In Oslo, you can pitch your tent around the train station of Skullerud, or in Bygdoy (where you find most of the museums) walk West before the King's property. There take any trails into the forest.

The Torp Airport is closed overnight, but there is a nice forest just before the car park. There is as well a nice park on the hill in Sandfjord. Do not hitch on the motorway but take the secondary road between the airport and the town (Sandford train station is closed overnight). Oslo Gardemoen also has a nice pitch of forest somewhere inside that giant parking lot, you can even take the free parking shuttle bus back to the bus stop in the morning ;)

ENJOY YOUR TRIP !

Meet fellow travellers on hospitality exchange networks: Trustroots, BeWelcome

Food

Find info on dumpster diving at Trashwiki.
Error creating thumbnail: File missing
Perfectly edible and tasty walnuts noix de grenoble thrown away and waiting to be saved, check Trashwiki for info on dumpster diving.

Expensive. The further north you go, the more expensive. Fresh fruits and veggies are even more expensive, especially in the North.

If you can, bring some food from the south (especially other countries). guaka and Erga had a ride from Sweden all the way to Alta in the North and were smart enough to buy a box of food in a Swedish supermarket. Fede and his brother hitchhiked and dumpster-dived all across the country for 3 weeks, and paid very few money for food.

Connectivity

You can get free computer plus internet access in every public library.

Busking

Error creating thumbnail: File missing
Busking on the most northern troll of continental Europe

Busking in Norway is extremely rentable.

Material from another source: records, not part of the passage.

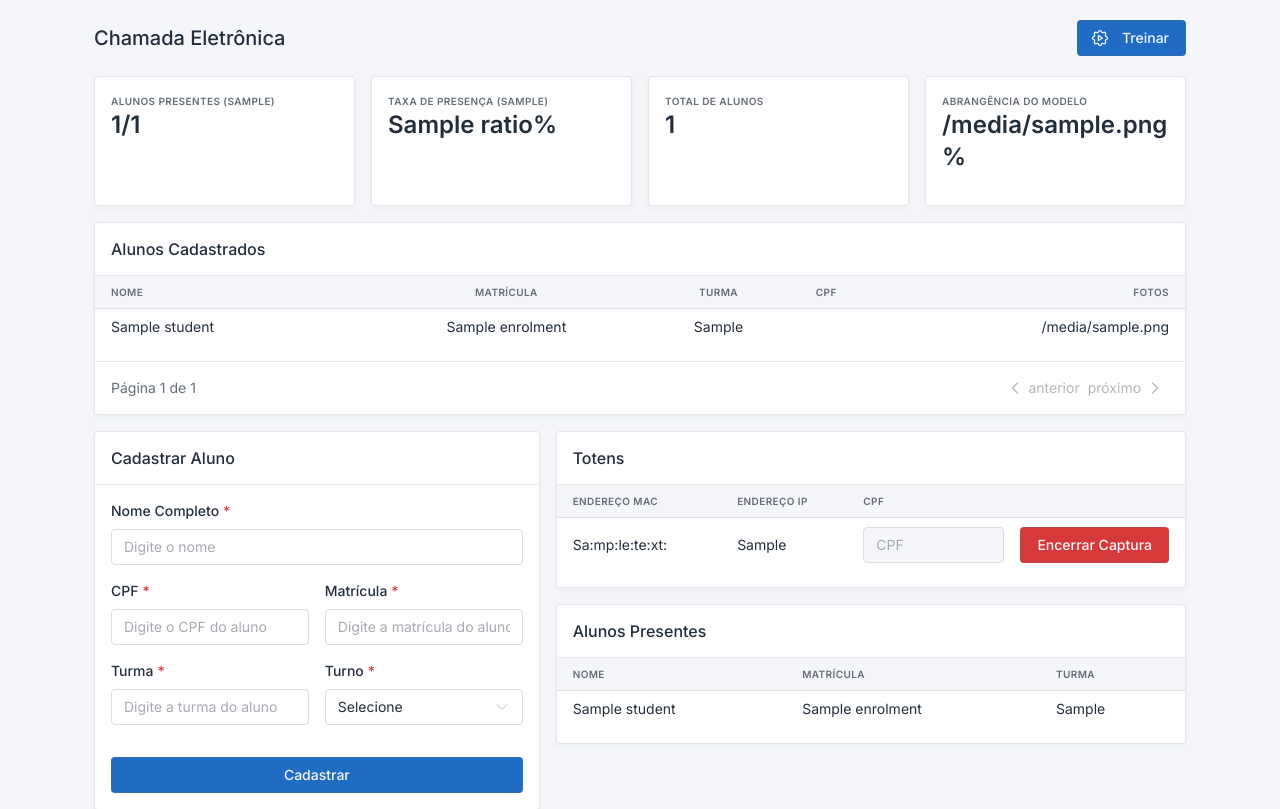
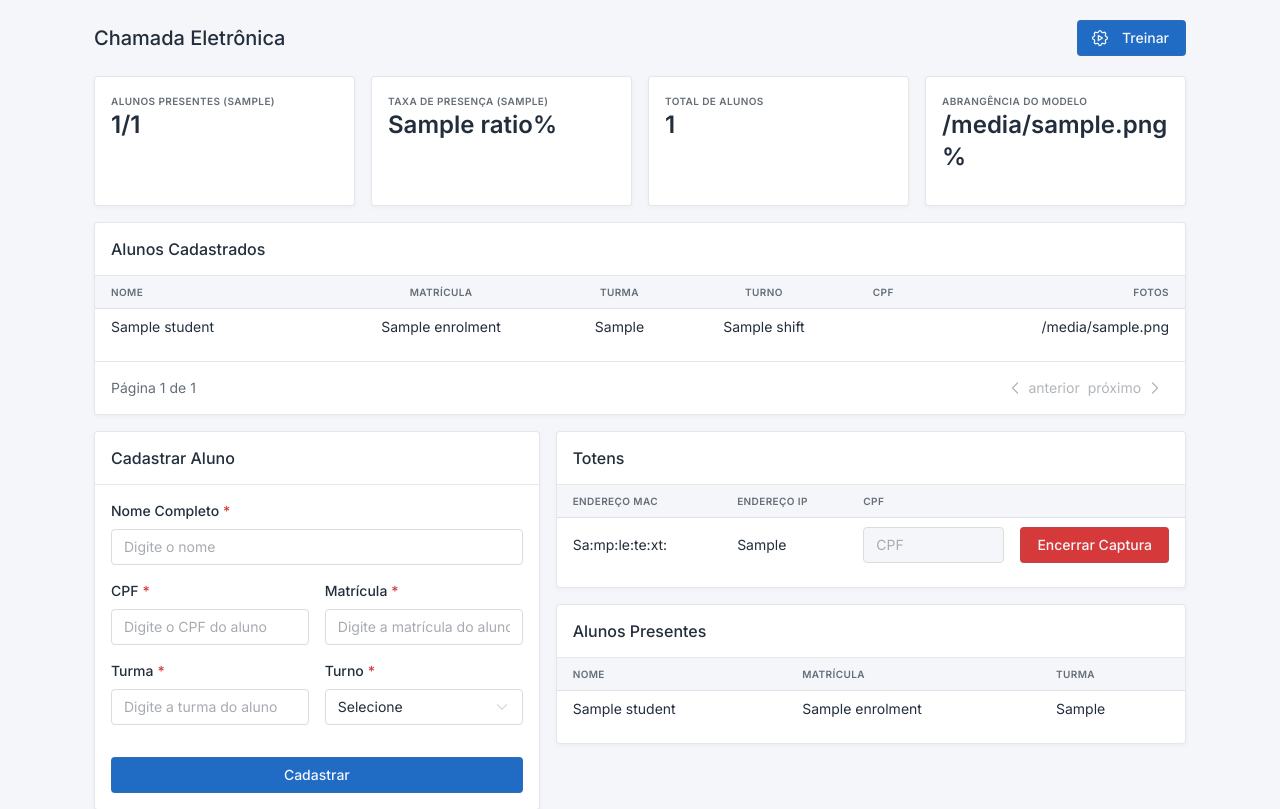
Before and after one commit to joao-uefrom/chamada_eletronica, a Django app: template back_end/web/templates/web/index.html in a window 1280 px wide. Shown: the top 809 px of the page. Run offline with Django 3.2, Linux system fonts and the light colour scheme; the template is opened without the code that fills it: most values are stand-ins (such as "Sample title", 1, 10 or a date in 2020).

Commit message:
adicionada a coluna turno na tabela de alunos

```diff
--- a/back_end/web/templates/web/index.html
+++ b/back_end/web/templates/web/index.html
@@ -79,6 +79,7 @@
                   <th>Nome</th>
                   <th class="text-center">Matrícula</th>
                   <th class="text-center">Turma</th>
+                  <th class="text-center">Turno</th>
                   <th class="text-center">CPF</th>
                   <th class="text-end">Fotos</th>
                 </tr>
@@ -89,6 +90,7 @@
                     <td>{{ student.name }}</td>
                     <td class="text-center">{{ student.enrolment }}</td>
                     <td class="text-center">{{ student.c_lass }}</td>
+                    <td class="text-center">{{ student.shift.name }}</td>
                     <td class="text-center">
                       <div data-cpf>{{ student.cpf }}</div>
                     </td>
```
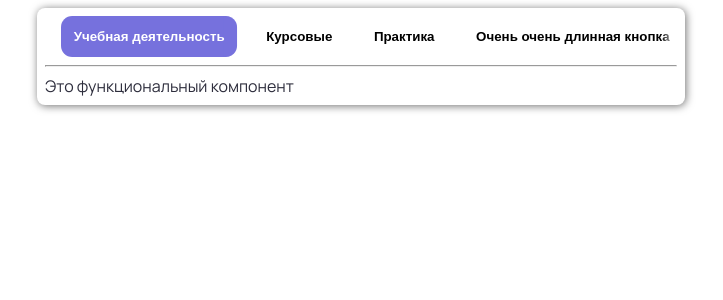
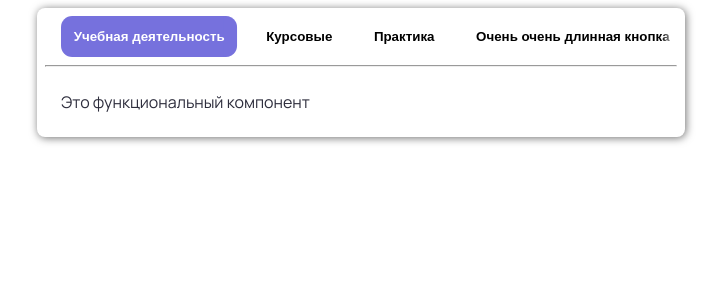
Before and after one commit to Chiga2030/isco-pro-test-task-2, a React (Create React App) app: page / in a window 1280 px wide. Shown: the top 300 px of the page, without its empty margins (279-1002 px from the left). Built offline with nearby package versions, Linux system fonts and the light colour scheme; the HTML template or start-up script is replaced by a standard one.

Commit message:
edit padding in example component

```diff
--- a/src/components/Examles/FuncComponent.jsx
+++ b/src/components/Examles/FuncComponent.jsx
@@ -4,7 +4,7 @@ const FuncComponent = ({
   background,
 }) => (
   <div style={ {
-    padding: bigPaddig ? '5rem' : false,
+    padding: bigPaddig ? '5rem' : '1rem',
     background: background ? 'var(--color-clickable)' : false,
   } }>
     { content }
```
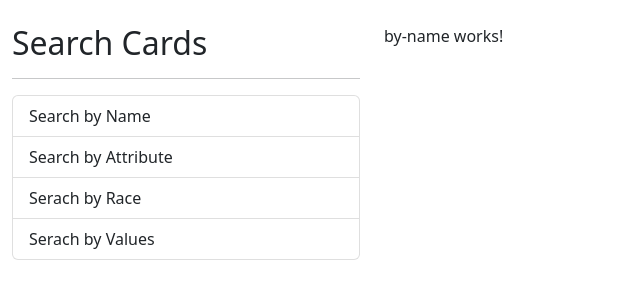
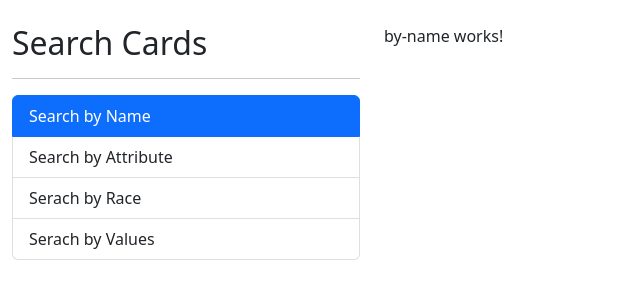
Before and after one commit to JaviBarranca/yuGiOhApp, an Angular app in the folder yuGiOhApp/: page / in a window 1280 px wide. Shown: the top 300 px of the page, without its empty margins (0-640 px from the left). Built offline with nearby package versions, Linux system fonts and the light colour scheme.

Commit message:
Add active option to buttons

```diff
--- a/yuGiOhApp/src/app/shared/sidebar/sidebar.component.html
+++ b/yuGiOhApp/src/app/shared/sidebar/sidebar.component.html
@@ -4,23 +4,30 @@
 
     <a
     routerLink=""
+    routerLinkActive="active"
+    [routerLinkActiveOptions]="{ exact: true}"
     class="list-group-item list-group-action">
     Search by Name
     </a>
     <a
     routerLink="attribute"
+    routerLinkActive="active"
     class="list-group-item list-group-action">
     Search by Attribute
     </a>
     <a
     routerLink="race"
+    routerLinkActive="active"
     class="list-group-item list-group-action">
     Serach by Race
     </a>
     <a
     routerLink="values"
+    routerLinkActive="active"
     class="list-group-item list-group-action">
     Serach by Values
     </a>
 
 </div>
+
+<!-- cada routerLink nos permite conectar con los paths definidas en AppRouting -->
```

Local currency (and coins) is very worthy and people are generally very wealthy.

Except for Oslo that tend to be quite overcrowded with thousands of buskers, all the rest of cities it's a very good option.

The more you will go North and the less people (and buskers) there will tend to be (except for some weird reason for Tromsø).

You can definitely earn more than a usual average income and save money for many months (years?) traveling busking in Norway, as in many other Scandinavian countries like Denmark

Visa

Norway is part of Europe (not EU) and Schengen Agreement and doesn't have border checks for people coming from Sweden or Finland. It does have a border with Russia though, and there are still checks for goods. Norwegian border checks can be picky, especially if you're crossing it with a truck and even more if it's an empty one.

Oslo is the capital of Norway, you will find most embassies and consulates there.

Cities

{{#ask:In country::Norway}}

add a city

Travel destinations

{{#ask:in country::Norway }}

add a location

See media related to Norway.



Norway offers probably some of the most stunning and breath taking landscape in Europe. More than 2000km long, its gorgeous oceanic coast is simply amazing to be traveled (preferably biked or hitchhiked).

The local wealth is general very high, as also the prices (of everything).

On the other hand it does offer many opportunities for working; from picking berries in the south to busking all around the country.

Enjoy it!

See also

visa:Norway couch:Norway